Background: I'm a student, working on my final year project. I am designing a front end for a software defined radio. We have an IF frequency at 36Mz (and a BW ~8MHz). We are bandpass sampling this signal at 29MSPs (our signal falls in the 3rd nyquist zone). The ADC takes a differential input and requires a common mode offset. This DC offset is provided by a differential op-amp. We need to filter out the out of band noise from the op-amp and the previous stages before feeding it into the ADC.

In order to achieve this filtering, I have cascaded a bandstop filter (stop bands are at ~1MHz and ~29MHz) with a lowpass filter (cutoff at ~40MHz). This filters out the out of band noise above 40MHz, as well as below 29MHz while still passing the common mode DC offset.

The problem, is that the bandstop filter requires large inductors (6.2uH). These inductors all seem to have very low self-resonant frequencies and are thus basically useless.

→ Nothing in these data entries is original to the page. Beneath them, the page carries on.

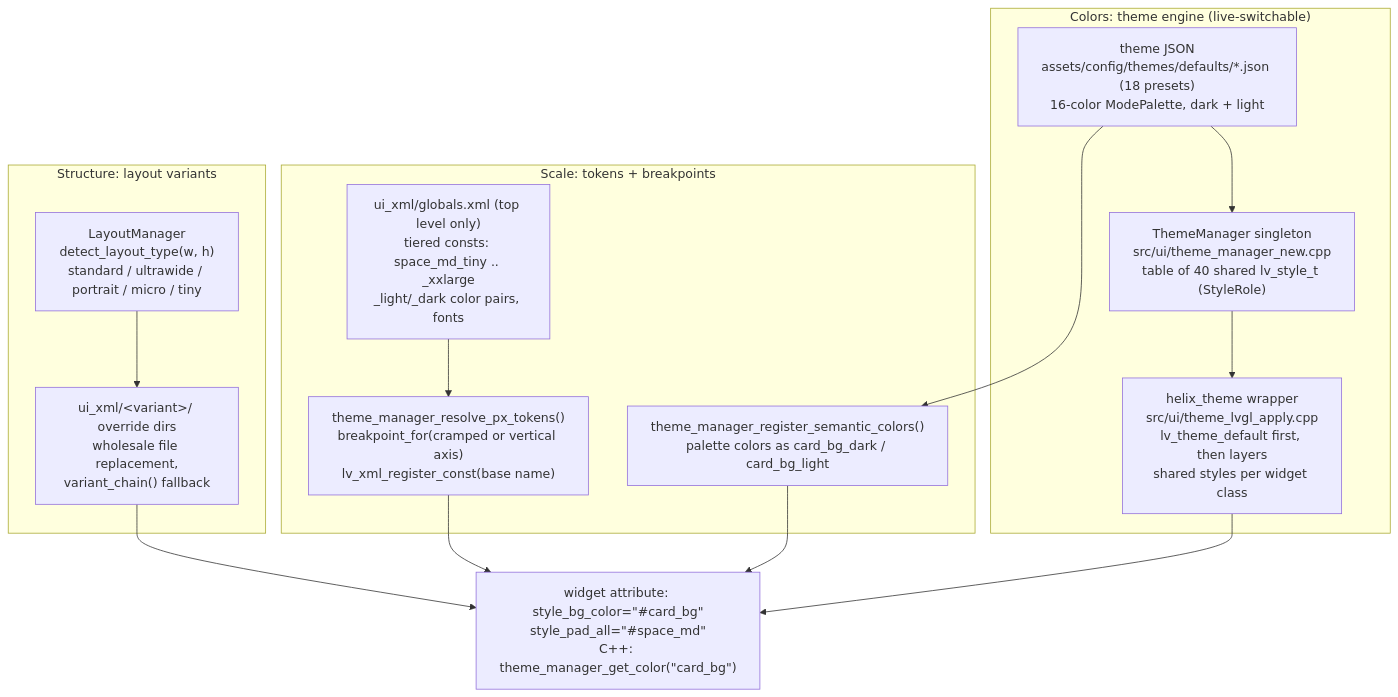
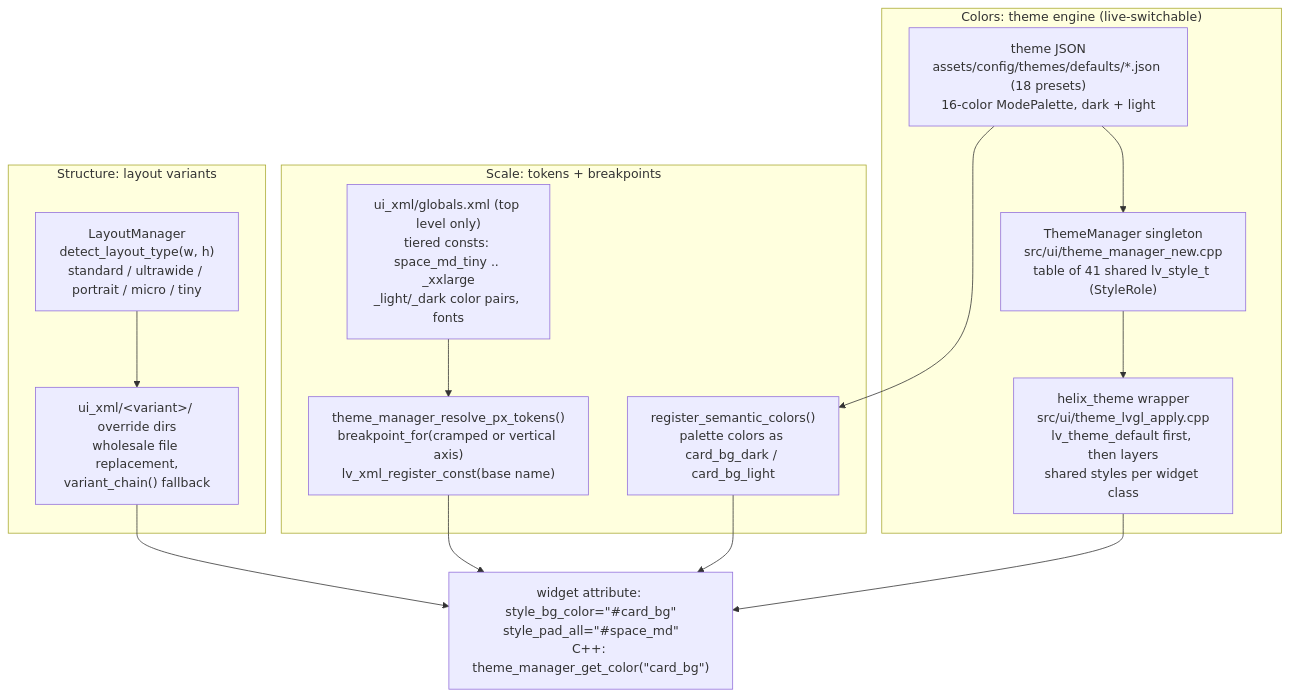
Before and after one commit to jrlomas/helixscreen: the diagram in docs/devel/architecture/10-theme-tokens-layout.md, drawn with Mermaid. The commit also changed other lines of this file and 90 other files, not shown here.

First line of the commit message:
docs(devel): refresh the architecture guide against the code, add an ESP32 firmware chapter, move printer-specific docs under printers/ and printer-research/, retire shipped plans

````diff
--- a/docs/devel/architecture/10-theme-tokens-layout.md
+++ b/docs/devel/architecture/10-theme-tokens-layout.md
@@ -19,26 +19,26 @@
 ```mermaid
 flowchart TB
     subgraph COLORS["Colors: theme engine (live-switchable)"]
         TJSON["theme JSON<br/>assets/config/themes/defaults/*.json (18 presets)<br/>16-color ModePalette, dark + light"]
-        TM["ThemeManager singleton<br/>src/ui/theme_manager_new.cpp<br/>table of 40 shared lv_style_t (StyleRole)"]
+        TM["ThemeManager singleton<br/>src/ui/theme_manager_new.cpp<br/>table of 41 shared lv_style_t (StyleRole)"]
         WRAP["helix_theme wrapper<br/>src/ui/theme_lvgl_apply.cpp<br/>lv_theme_default first, then layers<br/>shared styles per widget class"]
         TJSON --> TM --> WRAP
     end
     subgraph SCALE["Scale: tokens + breakpoints"]
         GXML["ui_xml/globals.xml (top level only)<br/>tiered consts: space_md_tiny .. _xxlarge<br/>_light/_dark color pairs, fonts"]
         RES["theme_manager_resolve_px_tokens()<br/>breakpoint_for(cramped or vertical axis)<br/>lv_xml_register_const(base name)"]
         GXML --> RES
-        SEM["theme_manager_register_semantic_colors()<br/>palette colors as card_bg_dark / card_bg_light"]
+        SEM["register_semantic_colors()<br/>palette colors as card_bg_dark / card_bg_light"]
         TJSON --> SEM
     end
     subgraph STRUCT["Structure: layout variants"]
         LM["LayoutManager<br/>detect_layout_type(w, h)<br/>standard / ultrawide / portrait / micro / tiny"]
         VD["ui_xml/&lt;variant&gt;/ override dirs<br/>wholesale file replacement,<br/>variant_chain() fallback"]
         LM --> VD
     end
     USE["widget attribute: style_bg_color=&quot;#card_bg&quot;<br/>style_pad_all=&quot;#space_md&quot;<br/>C++: theme_manager_get_color(&quot;card_bg&quot;)"]
     WRAP --> USE
     RES --> USE
     SEM --> USE
     VD --> USE
 ```
````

The question: Is it possible to design a highpass filter, that also passes DC? Or is there some other strategy to let the common mode offset pass through my filter, but still cut out the noise in the 0-30MHz range? Or, to design a bandstop filter with (much) smaller inductors?

  • \$\begingroup\$ Not sure if relevant w/o seeing a schematic but is it possible to put a LP filter (for DC) in parallel with a HP filter, and mix the two at the adc input? \$\endgroup\$
    – tariksbl
    Nov 17, 2014 at 2:40
  • \$\begingroup\$ Which op-amp and ADC are you using? What do you mean by "The ADC requires a common mode offset"? \$\endgroup\$ Nov 17, 2014 at 4:36
  • \$\begingroup\$ If you want to attenuate noise from a DC output use a low pass filter not a bandpass. \$\endgroup\$
    – Andy aka
    Nov 17, 2014 at 8:33

2 Answers 2


If it passes DC it's not a high pass filter.

What you probably want is a high pass filter (or a bandpass filter centred on 36MHz) and a separate DC source, which are combined at the ADC input.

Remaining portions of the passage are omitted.